**Provided data:**
§

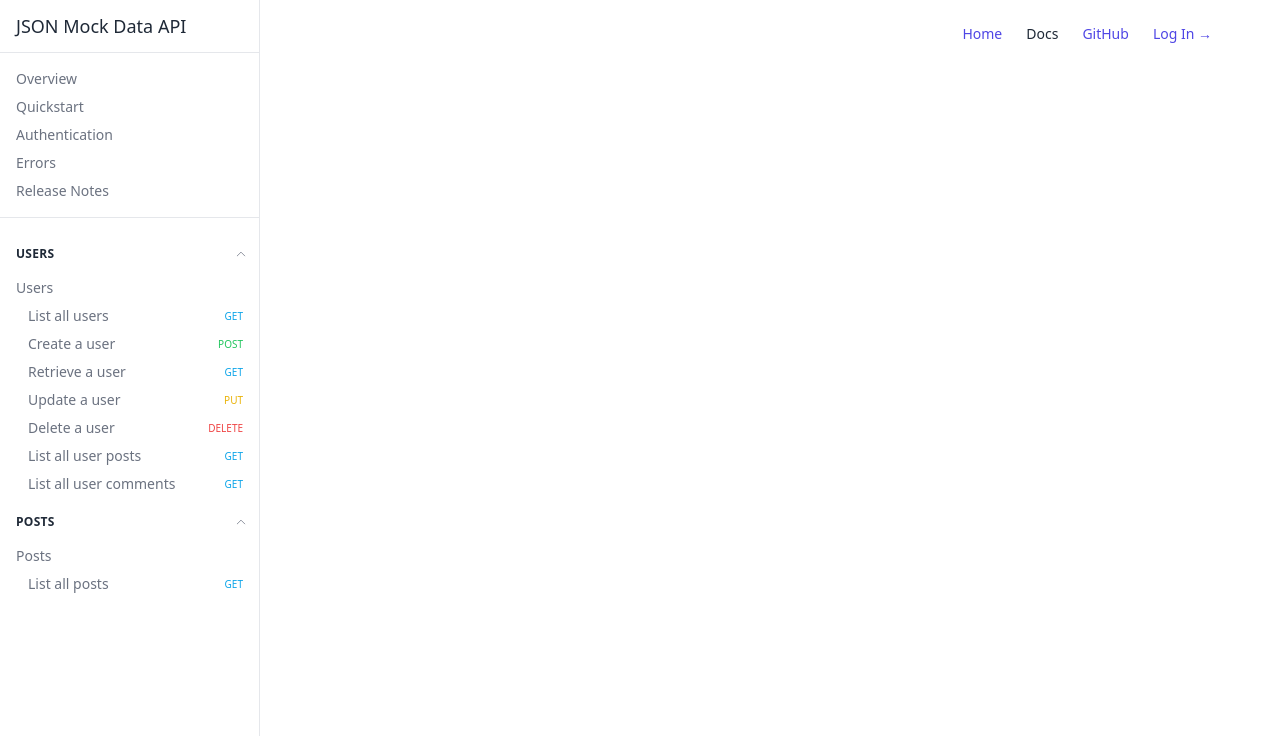
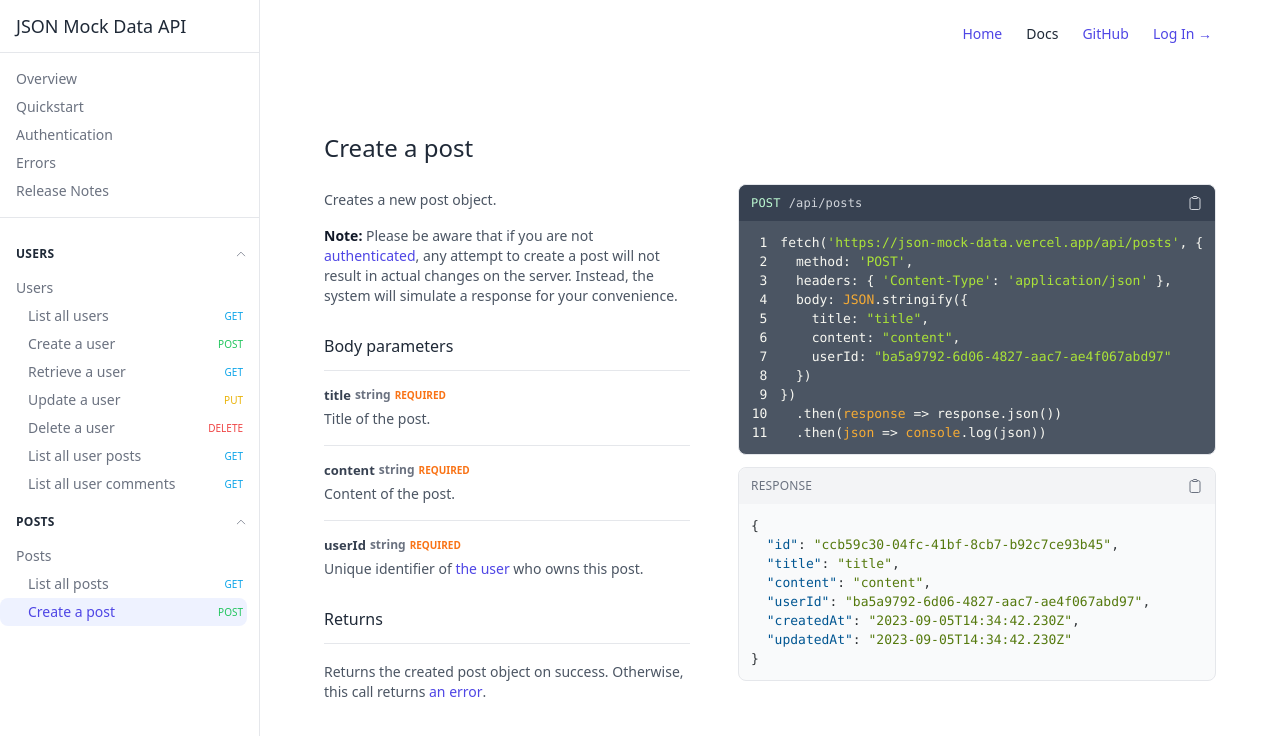
Before and after one commit to PrVille/json-mock-data-api, a React (Vite) app in the folder frontend/: page /docs/posts/create in a window 1280 px wide. Shown: the top 736 px of the page. Built offline with nearby package versions, Linux system fonts and the light colour scheme.

Commit message:
list posts page, create post page

```diff
--- /dev/null
+++ b/frontend/src/pages/Posts/CreatePost.tsx
@@ -0,0 +1,144 @@
+import { Link } from "react-router-dom"
+import Content from "../../components/Content"
+import ExampleResponse from "../../components/ExampleResponse"
+import Page from "../../components/Page"
+import { Method } from "../../typings/enums"
+
+const exampleCodeBlock = `fetch('https://json-mock-data.vercel.app/api/posts', {
+  method: 'POST',
+  headers: { 'Content-Type': 'application/json' },
+  body: JSON.stringify({
+    title: "title",
+    content: "content",
+    userId: "ba5a9792-6d06-4827-aac7-ae4f067abd97"
+  })
+})
+  .then(response => response.json())
+  .then(json => console.log(json))`
+
+const exampleResponse = {
+  id: "ccb59c30-04fc-41bf-8cb7-b92c7ce93b45",
+  title: "title",
+  content: "content",
+  userId: "ba5a9792-6d06-4827-aac7-ae4f067abd97",
+  createdAt: "2023-09-05T14:34:42.230Z",
+  updatedAt: "2023-09-05T14:34:42.230Z",
+}
+
+const CreatePost = () => {
+  return (
+    <Page>
+      <Page.Section>
+        <Page.Section.Title>Create a post</Page.Section.Title>
+
+        <Page.Section.Body>
+          <Page.Section.Content>
+            <Content.Subtitle>Creates a new post object.</Content.Subtitle>
+            <Content.Subtitle>
+              <span className="font-bold text-gray-900">Note:</span> Please be
+              aware that if you are not{" "}
+              <Link
+                to="/docs/authentication"
+                className="font-medium text-indigo-600 hover:text-gray-800 transition-all"
+              >
+                authenticated
+              </Link>
+              , any attempt to create a post will not result in actual changes
+              on the server. Instead, the system will simulate a response for
+              your convenience.
+            </Content.Subtitle>
+
+            <Content.Parameters>
+              <Content.Parameters.Title>
+                Body parameters
+              </Content.Parameters.Title>
+              <Content.Parameters.List>
+                <Content.Parameters.ListItem>
+                  <Content.Parameters.ListItemLabel
+                    name="title"
+                    type="string"
+                    required
+                  />
+                  <Content.Parameters.ListItemDescription>
+                    Title of the post.
+                  </Content.Parameters.ListItemDescription>
+                </Content.Parameters.ListItem>
+
+                <Content.Parameters.ListItem>
+                  <Content.Parameters.ListItemLabel
+                    name="content"
+                    type="string"
+                    required
+                  />
+                  <Content.Parameters.ListItemDescription>
+                    Content of the post.
+                  </Content.Parameters.ListItemDescription>
+                </Content.Parameters.ListItem>
+
+                <Content.Parameters.ListItem>
+                  <Content.Parameters.ListItemLabel
+                    name="userId"
+                    type="string"
+                    required
+                  />
+                  <Content.Parameters.ListItemDescription>
+                    Unique identifier of{" "}
+                    <Link
+                      to="/docs/users"
+                      className="font-medium text-indigo-600 hover:text-gray-800 transition-all"
+                    >
+                      the user
+                    </Link>{" "}
+                    who owns this post.
+                  </Content.Parameters.ListItemDescription>
+                </Content.Parameters.ListItem>
+              </Content.Parameters.List>
+            </Content.Parameters>
+
+            <Content.Parameters>
+              <Content.Parameters.Title>Returns</Content.Parameters.Title>
+              <div className="py-3">
+                <Content.Parameters.ListItemDescription>
+                  Returns the created post object on success. Otherwise, this
+                  call returns{" "}
+                  <Link
+                    to="/docs/errors"
+                    className="font-medium text-indigo-600 hover:text-gray-800 transition-all"
+                  >
+                    an error
+                  </Link>
+                  .
+                </Content.Parameters.ListItemDescription>
+              </div>
+            </Content.Parameters>
+          </Page.Section.Content>
+
+          <Page.Section.Examples>
+            <ExampleResponse darkMode>
+              <ExampleResponse.TopBar darkMode>
+                <ExampleResponse.TopBar.EndpointTitle
+                  method={Method.post}
+                  endpoint={"/api/posts"}
+                />
+                <ExampleResponse.TopBar.CopyButton darkMode />
+              </ExampleResponse.TopBar>
+              <ExampleResponse.Javascript codeBlock={exampleCodeBlock} />
+            </ExampleResponse>
+
+            <ExampleResponse>
+              <ExampleResponse.TopBar>
+                <ExampleResponse.TopBar.Title>
+                  Response
+                </ExampleResponse.TopBar.Title>
+                <ExampleResponse.TopBar.CopyButton />
+              </ExampleResponse.TopBar>
+              <ExampleResponse.Json object={exampleResponse} />
+            </ExampleResponse>
+          </Page.Section.Examples>
+        </Page.Section.Body>
+      </Page.Section>
+    </Page>
+  )
+}
+
+export default CreatePost
--- a/frontend/src/pages/Posts/ListPosts.tsx
+++ b/frontend/src/pages/Posts/ListPosts.tsx
@@ -157,7 +157,7 @@ const ListPosts = () => {
               <ExampleResponse.TopBar darkMode>
                 <ExampleResponse.TopBar.EndpointTitle
                   method={Method.get}
-                  endpoint={"/api/users"}
+                  endpoint={"/api/posts"}
                 />
                 <ExampleResponse.TopBar.CopyButton darkMode />
               </ExampleResponse.TopBar>
--- a/frontend/src/routes.ts
+++ b/frontend/src/routes.ts
@@ -14,6 +14,7 @@ import ListUserPosts from "./pages/Users/ListUserPosts"
 import UpdateUser from "./pages/Users/UpdateUser"
 import Users from "./pages/Users/Users"
 import { Method } from "./typings/enums"
+import CreatePost from "./pages/Posts/CreatePost"
 
 const routes = {
   general: [
@@ -98,13 +99,18 @@ const routes = {
       path: "posts",
       name: "Posts",
       component: Posts,
-
       routes: [
         {
           path: "list",
           name: "List all posts",
           method: Method.get,
           component: ListPosts,
+        },
+        {
+          path: "create",
+          name: "Create a post",
+          method: Method.post,
+          component: CreatePost,
         },
       ],
     },
```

§

**Problem to solve:**
Please copy each line from the material above in which the string "Section" appears.

**Output of the task:**
+      <Page.Section>
+        <Page.Section.Title>Create a post</Page.Section.Title>
+        <Page.Section.Body>
+          <Page.Section.Content>
+          </Page.Section.Content>
+          <Page.Section.Examples>
+          </Page.Section.Examples>
+        </Page.Section.Body>
+      </Page.Section>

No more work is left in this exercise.